**EXERCISE**
Which lines of the entries contain the string "credibility"? Copy each of them.

------------------------------------------------------------

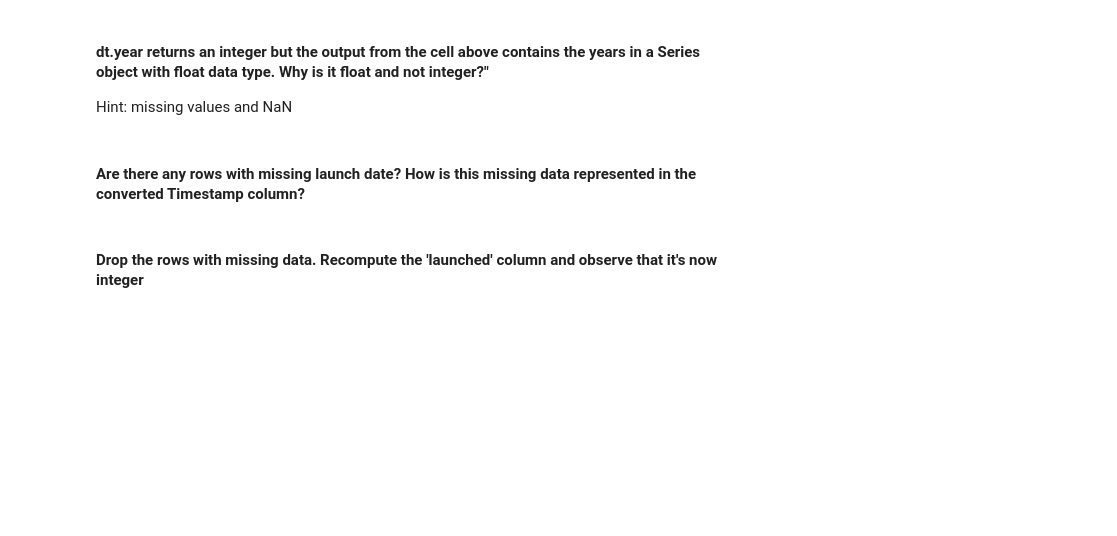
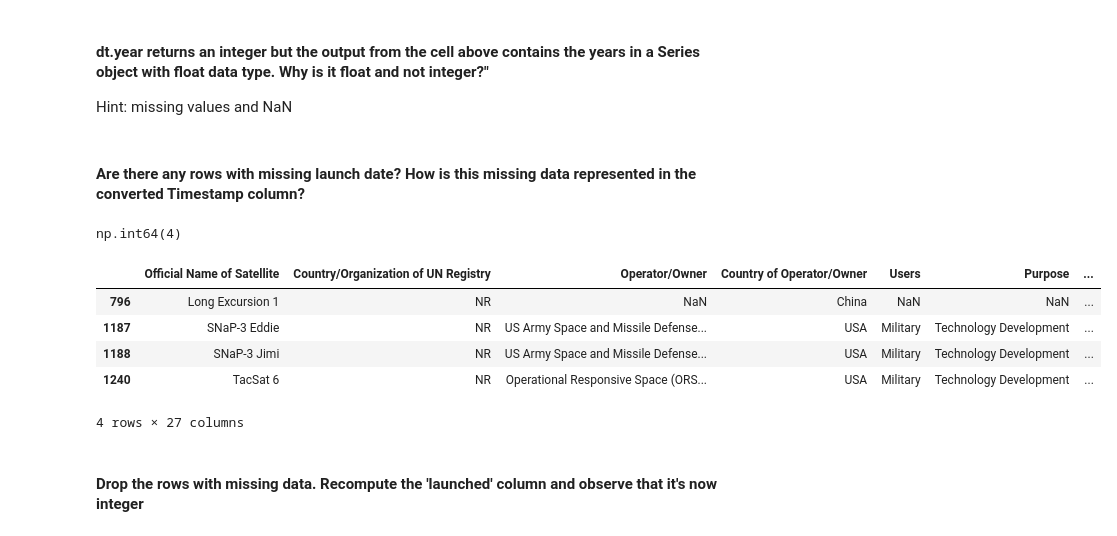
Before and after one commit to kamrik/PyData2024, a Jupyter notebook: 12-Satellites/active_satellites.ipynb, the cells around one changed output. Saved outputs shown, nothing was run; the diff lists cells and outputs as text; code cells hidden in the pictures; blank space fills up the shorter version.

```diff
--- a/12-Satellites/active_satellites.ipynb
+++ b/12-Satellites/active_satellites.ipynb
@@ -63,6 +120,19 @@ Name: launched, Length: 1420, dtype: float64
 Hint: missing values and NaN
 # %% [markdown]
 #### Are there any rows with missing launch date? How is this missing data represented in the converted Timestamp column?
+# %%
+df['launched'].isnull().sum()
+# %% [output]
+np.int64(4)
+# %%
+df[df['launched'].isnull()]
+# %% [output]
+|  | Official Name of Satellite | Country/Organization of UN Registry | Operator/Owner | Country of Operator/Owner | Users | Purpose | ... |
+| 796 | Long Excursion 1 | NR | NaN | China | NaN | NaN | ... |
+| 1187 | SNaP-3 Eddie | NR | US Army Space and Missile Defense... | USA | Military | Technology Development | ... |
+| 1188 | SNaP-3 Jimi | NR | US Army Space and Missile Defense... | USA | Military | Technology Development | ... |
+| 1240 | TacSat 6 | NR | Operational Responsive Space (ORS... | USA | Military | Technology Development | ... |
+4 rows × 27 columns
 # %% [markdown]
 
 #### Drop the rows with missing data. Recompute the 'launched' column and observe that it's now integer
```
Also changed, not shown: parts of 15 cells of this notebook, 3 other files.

------------------------------------------------------------

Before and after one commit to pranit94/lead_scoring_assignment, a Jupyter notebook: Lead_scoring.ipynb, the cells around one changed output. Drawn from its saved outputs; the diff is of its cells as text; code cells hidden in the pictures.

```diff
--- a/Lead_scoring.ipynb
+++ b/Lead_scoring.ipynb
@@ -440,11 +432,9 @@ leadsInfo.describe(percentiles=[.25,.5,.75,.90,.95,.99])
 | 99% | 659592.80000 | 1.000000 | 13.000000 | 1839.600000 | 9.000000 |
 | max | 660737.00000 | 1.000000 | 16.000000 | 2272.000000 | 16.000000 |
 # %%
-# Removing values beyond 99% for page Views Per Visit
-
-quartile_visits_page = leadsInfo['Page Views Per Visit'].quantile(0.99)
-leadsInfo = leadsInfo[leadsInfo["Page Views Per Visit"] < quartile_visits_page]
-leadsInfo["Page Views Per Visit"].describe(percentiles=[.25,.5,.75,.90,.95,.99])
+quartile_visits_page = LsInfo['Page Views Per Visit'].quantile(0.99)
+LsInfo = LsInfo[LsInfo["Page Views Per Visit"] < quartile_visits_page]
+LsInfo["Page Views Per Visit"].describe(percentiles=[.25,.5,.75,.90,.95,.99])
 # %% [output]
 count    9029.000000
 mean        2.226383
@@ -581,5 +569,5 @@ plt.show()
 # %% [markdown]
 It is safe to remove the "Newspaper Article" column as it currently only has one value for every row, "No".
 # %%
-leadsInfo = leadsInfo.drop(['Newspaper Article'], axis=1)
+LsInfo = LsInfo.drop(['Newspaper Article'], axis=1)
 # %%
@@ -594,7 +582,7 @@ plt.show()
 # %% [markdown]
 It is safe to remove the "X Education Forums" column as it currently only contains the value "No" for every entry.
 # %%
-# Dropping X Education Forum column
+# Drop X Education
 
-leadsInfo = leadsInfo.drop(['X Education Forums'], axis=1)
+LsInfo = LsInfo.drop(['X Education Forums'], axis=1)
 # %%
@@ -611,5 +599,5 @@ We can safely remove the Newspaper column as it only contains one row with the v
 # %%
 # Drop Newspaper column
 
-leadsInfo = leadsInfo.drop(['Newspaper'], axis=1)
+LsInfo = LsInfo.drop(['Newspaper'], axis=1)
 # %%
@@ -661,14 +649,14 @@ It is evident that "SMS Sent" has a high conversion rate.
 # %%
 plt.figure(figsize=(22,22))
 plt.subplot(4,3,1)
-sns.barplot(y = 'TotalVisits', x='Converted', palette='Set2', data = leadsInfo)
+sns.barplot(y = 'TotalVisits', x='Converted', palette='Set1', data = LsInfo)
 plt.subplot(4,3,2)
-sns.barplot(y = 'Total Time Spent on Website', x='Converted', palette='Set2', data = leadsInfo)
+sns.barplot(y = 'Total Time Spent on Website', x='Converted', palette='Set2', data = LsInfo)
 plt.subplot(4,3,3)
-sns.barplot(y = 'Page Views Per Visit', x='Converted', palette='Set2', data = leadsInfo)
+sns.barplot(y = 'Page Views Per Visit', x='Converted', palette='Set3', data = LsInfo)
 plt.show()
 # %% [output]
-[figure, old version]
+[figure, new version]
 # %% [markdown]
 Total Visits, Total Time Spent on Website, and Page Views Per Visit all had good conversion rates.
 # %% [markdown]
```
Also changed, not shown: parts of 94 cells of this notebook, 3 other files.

------------------------------------------------------------

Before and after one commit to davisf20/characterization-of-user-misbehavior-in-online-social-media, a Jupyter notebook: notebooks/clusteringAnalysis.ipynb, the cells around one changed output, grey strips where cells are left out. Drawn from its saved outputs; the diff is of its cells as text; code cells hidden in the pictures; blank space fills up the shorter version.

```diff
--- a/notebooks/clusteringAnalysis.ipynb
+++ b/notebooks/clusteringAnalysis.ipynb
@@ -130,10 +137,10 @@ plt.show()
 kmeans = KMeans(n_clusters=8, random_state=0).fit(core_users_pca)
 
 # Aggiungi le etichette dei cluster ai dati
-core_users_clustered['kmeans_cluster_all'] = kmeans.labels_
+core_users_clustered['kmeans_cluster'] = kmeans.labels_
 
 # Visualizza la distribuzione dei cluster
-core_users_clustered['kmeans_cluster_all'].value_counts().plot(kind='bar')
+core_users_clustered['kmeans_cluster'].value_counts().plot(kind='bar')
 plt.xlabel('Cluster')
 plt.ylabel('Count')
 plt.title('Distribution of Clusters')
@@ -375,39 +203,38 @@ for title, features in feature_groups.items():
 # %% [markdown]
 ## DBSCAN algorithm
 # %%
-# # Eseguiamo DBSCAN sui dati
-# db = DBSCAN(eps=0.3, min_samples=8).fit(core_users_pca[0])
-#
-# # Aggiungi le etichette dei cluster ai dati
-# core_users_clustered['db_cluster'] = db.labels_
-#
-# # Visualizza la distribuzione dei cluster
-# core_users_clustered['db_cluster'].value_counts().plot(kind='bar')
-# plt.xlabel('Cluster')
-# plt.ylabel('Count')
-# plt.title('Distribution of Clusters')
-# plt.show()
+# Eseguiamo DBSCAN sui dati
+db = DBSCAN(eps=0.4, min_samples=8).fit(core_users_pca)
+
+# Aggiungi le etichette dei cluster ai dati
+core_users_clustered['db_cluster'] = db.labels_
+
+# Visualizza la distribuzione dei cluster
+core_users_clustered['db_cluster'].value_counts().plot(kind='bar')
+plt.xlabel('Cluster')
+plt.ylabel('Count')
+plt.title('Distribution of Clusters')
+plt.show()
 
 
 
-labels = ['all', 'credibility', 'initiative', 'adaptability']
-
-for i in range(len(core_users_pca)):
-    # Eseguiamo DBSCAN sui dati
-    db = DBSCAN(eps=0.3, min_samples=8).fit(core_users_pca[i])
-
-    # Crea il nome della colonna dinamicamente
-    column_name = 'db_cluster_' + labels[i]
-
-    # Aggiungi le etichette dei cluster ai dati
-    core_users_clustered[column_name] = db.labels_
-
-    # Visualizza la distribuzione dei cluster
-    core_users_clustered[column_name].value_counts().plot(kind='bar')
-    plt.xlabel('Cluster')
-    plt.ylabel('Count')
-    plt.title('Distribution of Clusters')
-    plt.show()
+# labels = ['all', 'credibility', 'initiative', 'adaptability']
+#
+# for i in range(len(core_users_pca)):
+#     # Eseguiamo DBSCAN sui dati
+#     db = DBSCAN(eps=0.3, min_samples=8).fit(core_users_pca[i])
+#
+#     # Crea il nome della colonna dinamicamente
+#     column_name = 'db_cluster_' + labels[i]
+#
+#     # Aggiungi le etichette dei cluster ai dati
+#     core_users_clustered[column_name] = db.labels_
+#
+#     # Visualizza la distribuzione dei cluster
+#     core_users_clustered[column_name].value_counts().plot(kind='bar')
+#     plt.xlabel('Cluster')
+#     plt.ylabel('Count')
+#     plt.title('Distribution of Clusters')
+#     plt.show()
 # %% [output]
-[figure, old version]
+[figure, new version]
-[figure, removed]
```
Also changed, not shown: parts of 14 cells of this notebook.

------------------------------------------------------------

**RESULT**
-labels = ['all', 'credibility', 'initiative', 'adaptability']
+# labels = ['all', 'credibility', 'initiative', 'adaptability']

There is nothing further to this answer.